Detected change data:
○ ○ ○ ○ ○

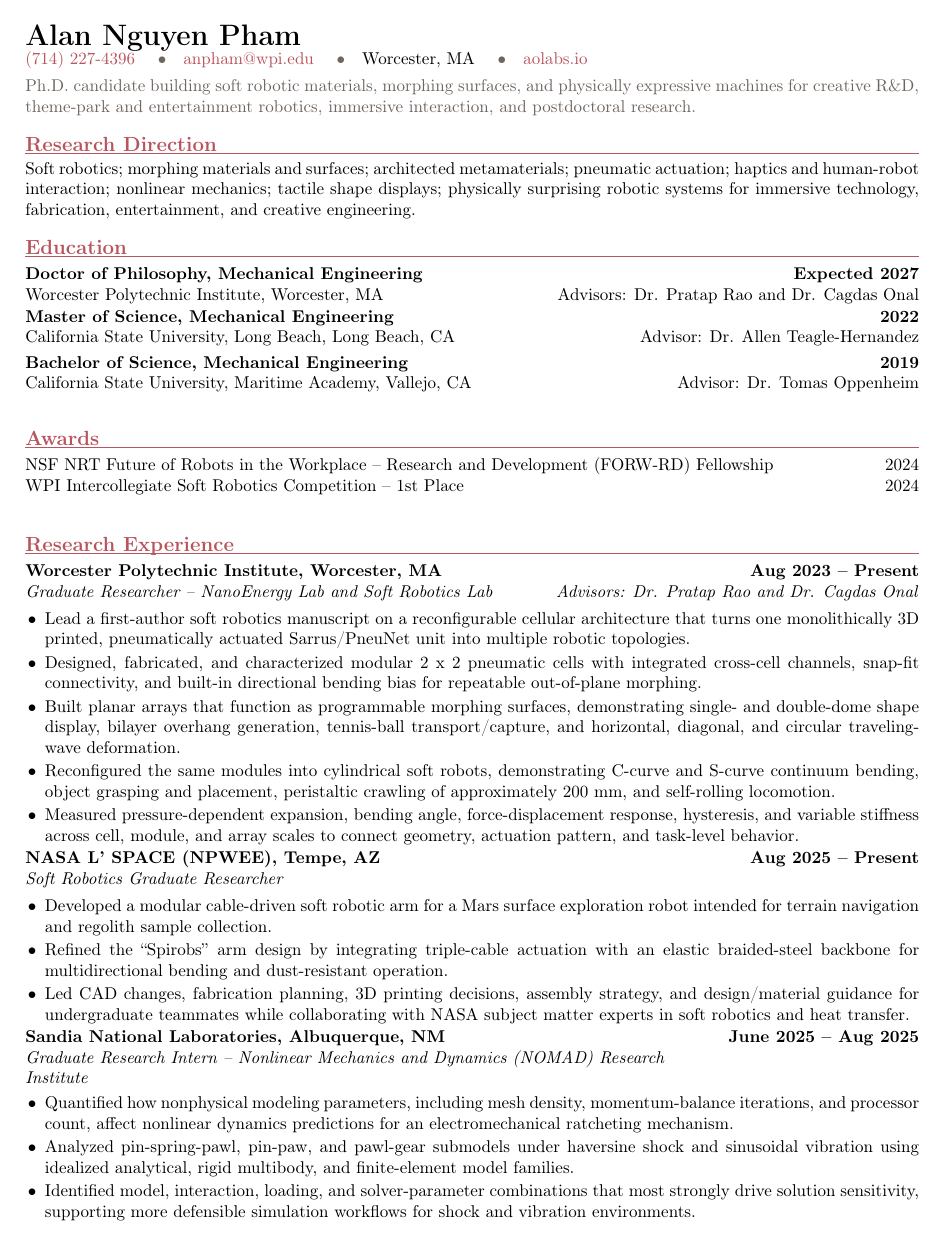
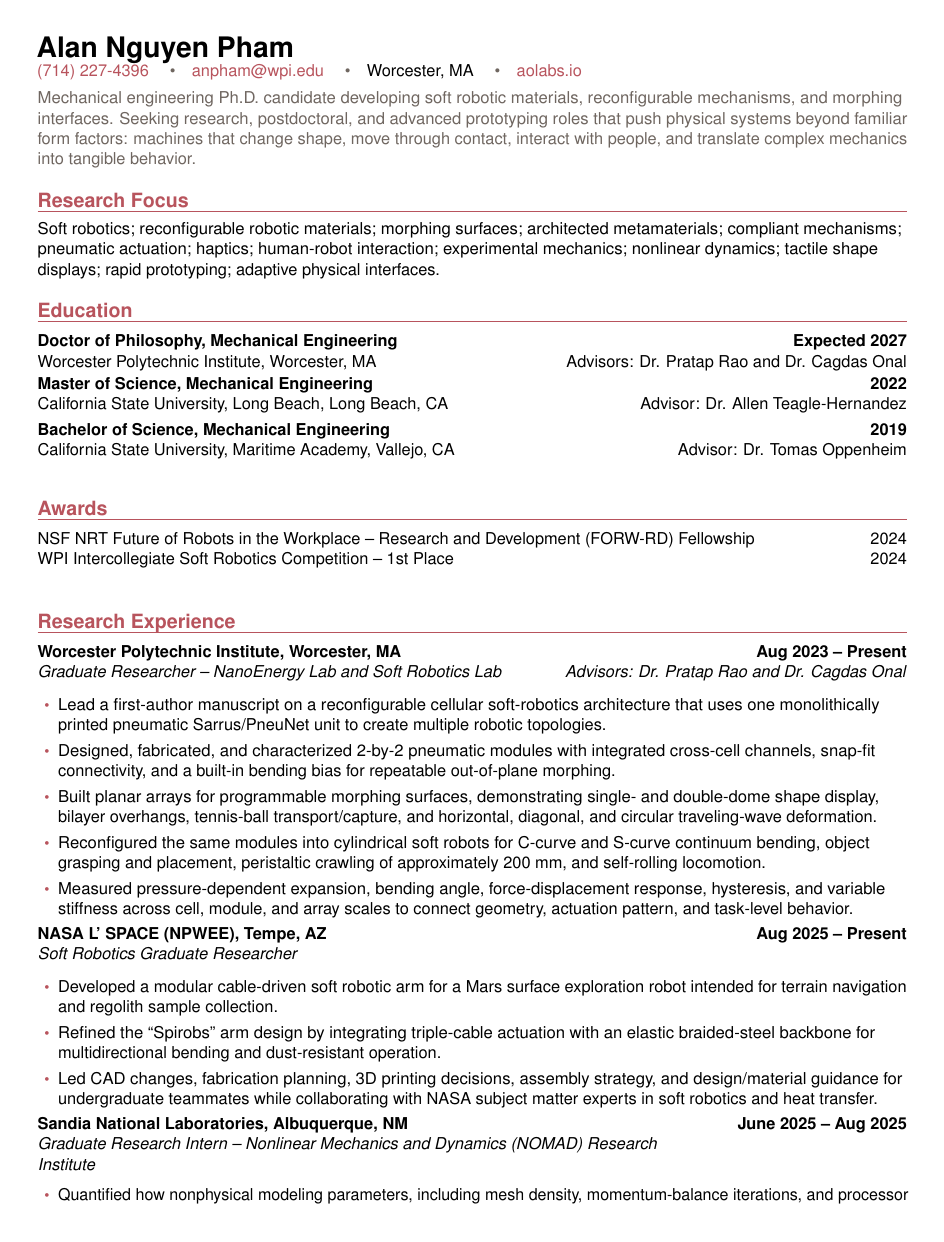
Before and after one commit to nalalalan/aolabs-site, a LaTeX CV (cv/alan-nguyen-pham-cv.tex): page 1 of 4. Compiled offline with pdfLaTeX.

Commit message:
Refine CV readability and positioning

```diff
--- a/cv/alan-nguyen-pham-cv.tex
+++ b/cv/alan-nguyen-pham-cv.tex
@@ -1,12 +1,15 @@
 \documentclass[10pt,letterpaper]{article}
 
 \usepackage{cmap}
-\usepackage[margin=0.62in]{geometry}
+\usepackage[margin=0.72in]{geometry}
 \usepackage[T1]{fontenc}
 \usepackage[utf8]{inputenc}
 \usepackage{array}
 \usepackage{enumitem}
+\usepackage[scaled=0.96]{helvet}
 \usepackage{hyperref}
+\usepackage{microtype}
+\usepackage{ragged2e}
 \usepackage{tabularx}
 \usepackage{xcolor}
 \usepackage{titlesec}
@@ -21,12 +24,15 @@
   linkcolor=accent
 }
 
+\renewcommand{\familydefault}{\sfdefault}
 \pagestyle{empty}
 \setlength{\parindent}{0pt}
 \setlength{\parskip}{0pt}
-\setlist[itemize]{leftmargin=1.15em,itemsep=1.8pt,topsep=2pt,parsep=0pt}
-\titleformat{\section}{\large\bfseries\color{accent}}{}{0pt}{}[\vspace{-3pt}\titlerule]
-\titlespacing{\section}{0pt}{9pt}{5pt}
+\hyphenpenalty=10000
+\exhyphenpenalty=10000
+\setlist[itemize]{label=\textcolor{accent}{\small\textbullet},leftmargin=1.25em,itemsep=3pt,topsep=3pt,parsep=0pt}
+\titleformat{\section}{\large\bfseries\color{accent}}{}{0pt}{}[\vspace{-2pt}\titlerule]
+\titlespacing{\section}{0pt}{11pt}{6pt}
 
 \newcommand{\contactsep}{\quad\textcolor{muted}{\textbullet}\quad}
 \newcommand{\roleentry}[4]{%
@@ -34,7 +40,7 @@
     \textbf{#1} & \textbf{#2}\\
     \textit{#3} & \textit{#4}
   \end{tabularx}
-  \vspace{-4pt}
+  \vspace{-2pt}
 }
 \newcommand{\degreeentry}[4]{%
   \begin{tabularx}{\textwidth}{@{}>{\raggedright\arraybackslash}X r@{}}
@@ -50,16 +56,17 @@
 }
 
 \begin{document}
+\RaggedRight
 
 {\LARGE \textbf{Alan Nguyen Pham}}\\[-1pt]
 \href{tel:7142274396}{(714) 227-4396}
 \contactsep \href{mailto:anpham@wpi.edu}{anpham@wpi.edu}
 \contactsep Worcester, MA
 \contactsep \href{https://aolabs.io}{aolabs.io}\\[4pt]
-\textcolor{muted}{Ph.D. candidate building soft robotic materials, morphing surfaces, and physically expressive machines for creative R\&D, theme-park and entertainment robotics, immersive interaction, and postdoctoral research.}
+\textcolor{muted}{Mechanical engineering Ph.D. candidate developing soft robotic materials, reconfigurable mechanisms, and morphing interfaces. Seeking research, postdoctoral, and advanced prototyping roles that push physical systems beyond familiar form factors: machines that change shape, move through contact, interact with people, and translate complex mechanics into tangible behavior.}
 
-\section*{Research Direction}
-Soft robotics; morphing materials and surfaces; architected metamaterials; pneumatic actuation; haptics and human-robot interaction; nonlinear mechanics; tactile shape displays; physically surprising robotic systems for immersive technology, fabrication, entertainment, and creative engineering.
+\section*{Research Focus}
+Soft robotics; reconfigurable robotic materials; morphing surfaces; architected metamaterials; compliant mechanisms; pneumatic actuation; haptics; human-robot interaction; experimental mechanics; nonlinear dynamics; tactile shape displays; rapid prototyping; adaptive physical interfaces.
 
 \section*{Education}
 \degreeentry{Doctor of Philosophy, Mechanical Engineering}{Expected 2027}{Worcester Polytechnic Institute, Worcester, MA}{Advisors: Dr. Pratap Rao and Dr. Cagdas Onal}
@@ -73,10 +80,10 @@ Soft robotics; morphing materials and surfaces; architected metamaterials; pneum
 \section*{Research Experience}
 \roleentry{Worcester Polytechnic Institute, Worcester, MA}{Aug 2023 -- Present}{Graduate Researcher -- NanoEnergy Lab and Soft Robotics Lab}{Advisors: Dr. Pratap Rao and Dr. Cagdas Onal}
 \begin{itemize}
-  \item Lead a first-author soft robotics manuscript on a reconfigurable cellular architecture that turns one monolithically 3D printed, pneumatically actuated Sarrus/PneuNet unit into multiple robotic topologies.
-  \item Designed, fabricated, and characterized modular 2 x 2 pneumatic cells with integrated cross-cell channels, snap-fit connectivity, and built-in directional bending bias for repeatable out-of-plane morphing.
-  \item Built planar arrays that function as programmable morphing surfaces, demonstrating single- and double-dome shape display, bilayer overhang generation, tennis-ball transport/capture, and horizontal, diagonal, and circular traveling-wave deformation.
-  \item Reconfigured the same modules into cylindrical soft robots, demonstrating C-curve and S-curve continuum bending, object grasping and placement, peristaltic crawling of approximately 200 mm, and self-rolling locomotion.
+  \item Lead a first-author manuscript on a reconfigurable cellular soft-robotics architecture that uses one monolithically printed pneumatic Sarrus/PneuNet unit to create multiple robotic topologies.
+  \item Designed, fabricated, and characterized 2-by-2 pneumatic modules with integrated cross-cell channels, snap-fit connectivity, and a built-in bending bias for repeatable out-of-plane morphing.
+  \item Built planar arrays for programmable morphing surfaces, demonstrating single- and double-dome shape display, bilayer overhangs, tennis-ball transport/capture, and horizontal, diagonal, and circular traveling-wave deformation.
+  \item Reconfigured the same modules into cylindrical soft robots for C-curve and S-curve continuum bending, object grasping and placement, peristaltic crawling of approximately 200 mm, and self-rolling locomotion.
   \item Measured pressure-dependent expansion, bending angle, force-displacement response, hysteresis, and variable stiffness across cell, module, and array scales to connect geometry, actuation pattern, and task-level behavior.
 \end{itemize}
 
```
Also changed, not shown: cv/alan-nguyen-pham-cv.pdf.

○ ○ ○ ○ ○

▸ WORK INSTRUCTION: Determine how many lines in the data above include the word "begin", and state that number only.

▸ RESULT OF THIS TASK: 3